While gearing up to be slack for the holidays, Unspun, unfortunately, had to translate an article in Kompas for a client. The article was written by a senior journalist and was about how the current financial turmoil meant that clients can no longer automatically trust well-established brands in the financial sector.
It is a fair enough thesis but in translating it Unspun was reminded once again of his perception that there is something very troubling about the state of journalism in Indonesia. Here was a “think piece” by a senior journalist of the country’s premier newspaper and it was full of flaws in logic, endless sentences in passive voice and incorrect “facts”
A case in point was this paragraph from the story:
It is not only customers that have suffered but Germany has blamed the US for causing the global financial crisis. America allowed greed to thrive by allowing companies to make large profits without controls in the financial market. This allowed the practice of cheating to arise.

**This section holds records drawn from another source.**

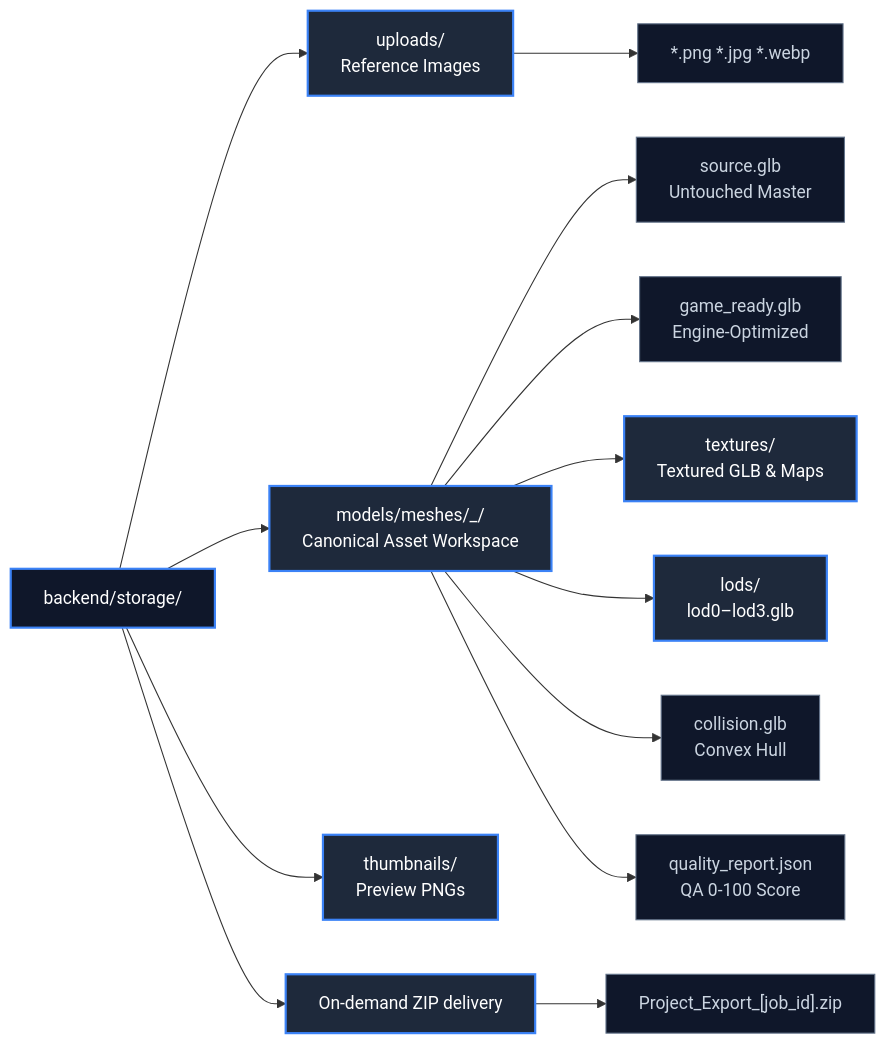
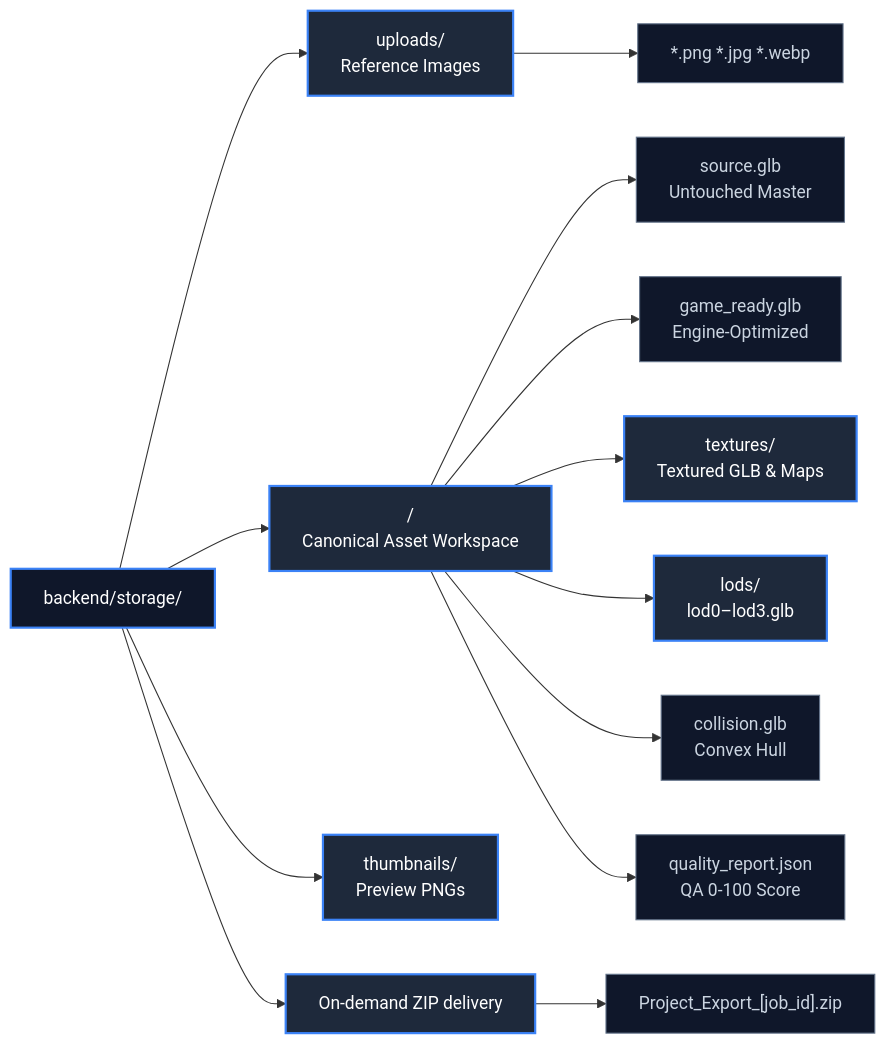
One commit to Silentzx2/ForMesh3D changed the fifth of 7 diagrams in Docs/ARCHITECTURE.md. Above: the diagram before and after it, drawn with Mermaid. The commit also changed other lines of this file and 20 other files, not shown here.

````diff
--- a/Docs/ARCHITECTURE.md
+++ b/Docs/ARCHITECTURE.md
@@ -460,22 +471,22 @@
 ```mermaid
 flowchart LR
     classDef dir fill:#1e293b,stroke:#3b82f6,stroke-width:2px,color:#fff
     classDef file fill:#0f172a,stroke:#64748b,stroke-width:1px,color:#cbd5e1
 
     ROOT["backend/storage/"]:::dir --> UPLOADS["uploads/<br/>Reference Images"]:::dir
-    ROOT --> MODELS["models/meshes/<asset_name>_<job_id>/<br/>Canonical Asset Workspace"]:::dir
+    ROOT --> MODELS["<workspace_id>/<br/>Canonical Asset Workspace"]:::dir
     ROOT --> THUMBS["thumbnails/<br/>Preview PNGs"]:::dir
     ROOT --> DELIVERY["On-demand ZIP delivery"]:::dir
 
     MODELS --> SRC["source.glb<br/>Untouched Master"]:::file
     MODELS --> GAME["game_ready.glb<br/>Engine-Optimized"]:::file
     MODELS --> TEX["textures/<br/>Textured GLB & Maps"]:::dir
     MODELS --> LODS["lods/<br/>lod0–lod3.glb"]:::dir
     MODELS --> COL["collision.glb<br/>Convex Hull"]:::file
     MODELS --> QA["quality_report.json<br/>QA 0-100 Score"]:::file
 
     UPLOADS --> IMG["*.png *.jpg *.webp"]:::file
     DELIVERY --> ZIP["Project_Export_[job_id].zip"]:::file
 
     style ROOT fill:#0f172a
 ```
````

Cheating? There is a lot of greed and poor corporate governance behind the collapse of Lehman Brothers and other US financial institutions, but cheating? Unless the writer is living in a parallel universe from Unspun there is no mention of cheating being the cause of this financial turmoil.

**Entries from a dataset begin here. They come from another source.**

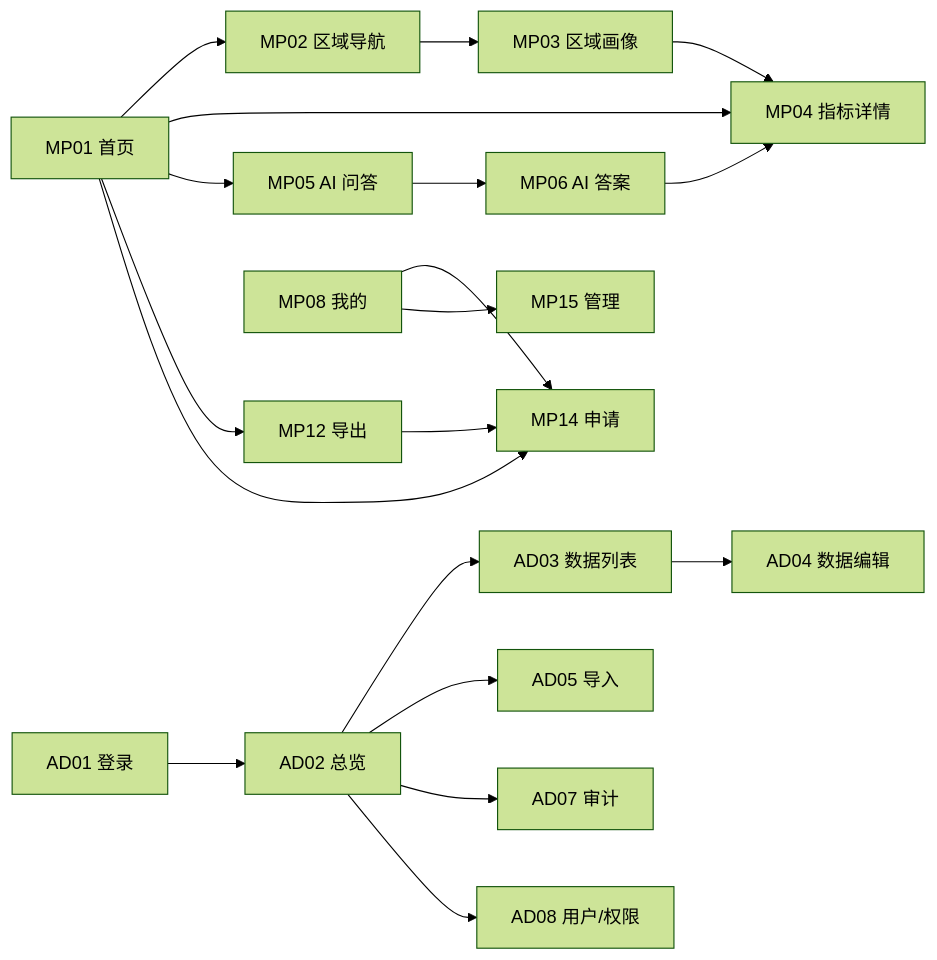
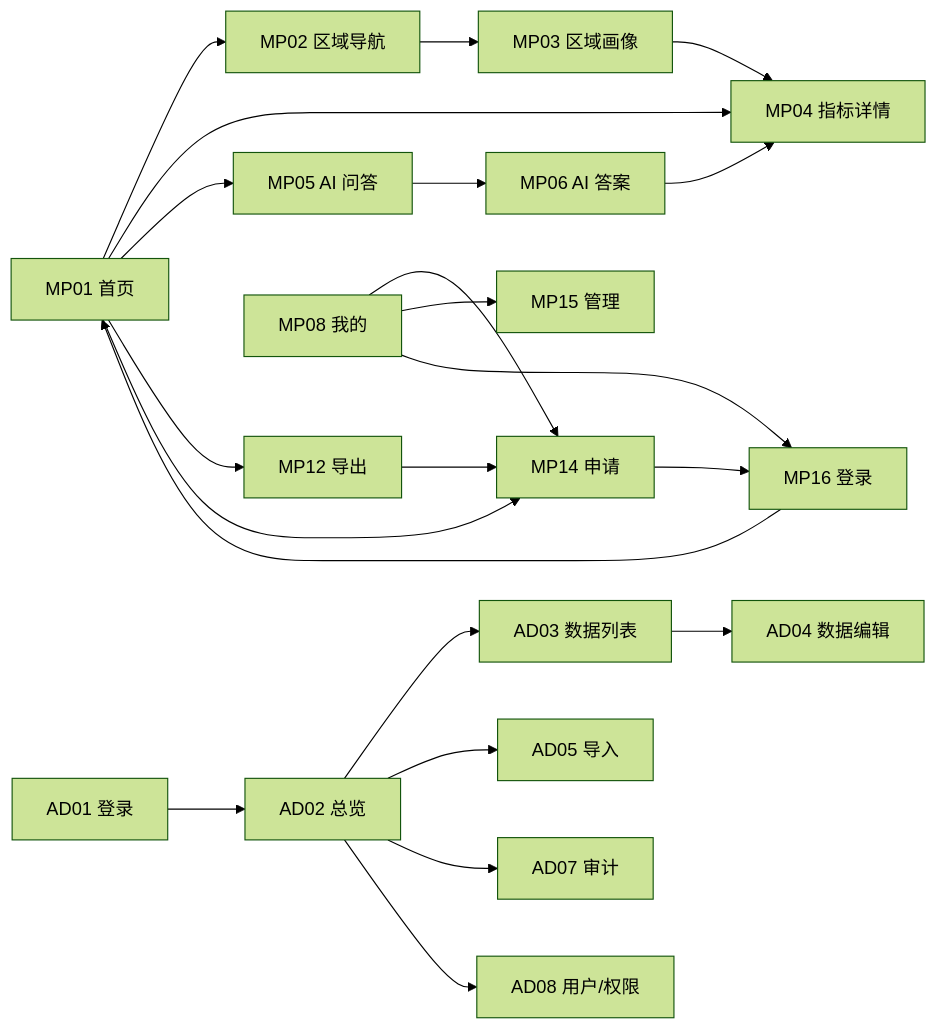
The diagram in docs/product/06-page-design-v2.md (plmt3742/IJieDong), drawn with Mermaid (forest theme) before and after one commit. The commit also changed other lines of this file and 15 other files, not shown here.

````diff
--- a/docs/product/06-page-design-v2.md
+++ b/docs/product/06-page-design-v2.md
@@ -77,21 +78,24 @@
 ```mermaid
 flowchart LR
   MP01[MP01 首页] --> MP02[MP02 区域导航]
   MP01 --> MP04[MP04 指标详情]
   MP01 --> MP05[MP05 AI 问答]
   MP01 --> MP12[MP12 导出]
   MP01 --> MP14[MP14 申请]
   MP02 --> MP03[MP03 区域画像]
   MP03 --> MP04
   MP05 --> MP06[MP06 AI 答案]
   MP06 --> MP04
   MP08[MP08 我的] --> MP14
   MP08 --> MP15[MP15 管理]
+  MP08 --> MP16[MP16 登录]
+  MP14 --> MP16
+  MP16 --> MP01
   MP12 --> MP14
   AD01[AD01 登录] --> AD02[AD02 总览]
   AD02 --> AD03[AD03 数据列表]
   AD02 --> AD05[AD05 导入]
   AD02 --> AD07[AD07 审计]
   AD02 --> AD08[AD08 用户/权限]
   AD03 --> AD04[AD04 数据编辑]
 ```
````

At first Unspun thought that it was because of his imprecise grip of the Indonesian language but checking with other Indonesians verified that it was the Indonesian copy. The troubing thing was that this was not the first or even fifth time that Unspun‘s encountered this problem with the local reports. It would seem that most of the local copy contain such flaws.
Which leads ones to wonder:
1. How did such copy get through the copy editors and editors? Several possibilities suggest themselves. The first is that nobody int he paper give a damn about quality information and writing. The second is that the writer is of such standing that nobody dares to mess around with his copy, even though they see huge gaps in it. The third, and more troubling, possibility is that nobody sees anything wrong with the article. Which is the answer? Unspun does not know.
2. What does this do to/say about the Indonesian consumer of such news? Most Indonesian I speak with do not seem to be particularly bothered about bad reporting. When Unspun, in a fit of frustration, discussed the quality of news reports with them and pointed out the flaws they just shrugged it off with “but they always write like this”. Which is really scary. There is a saying that people deserve the politicians they get. What did the Indonesians do to deserve such media? What are the long term effects of a people being subjected to constant exposure to such bad reporting?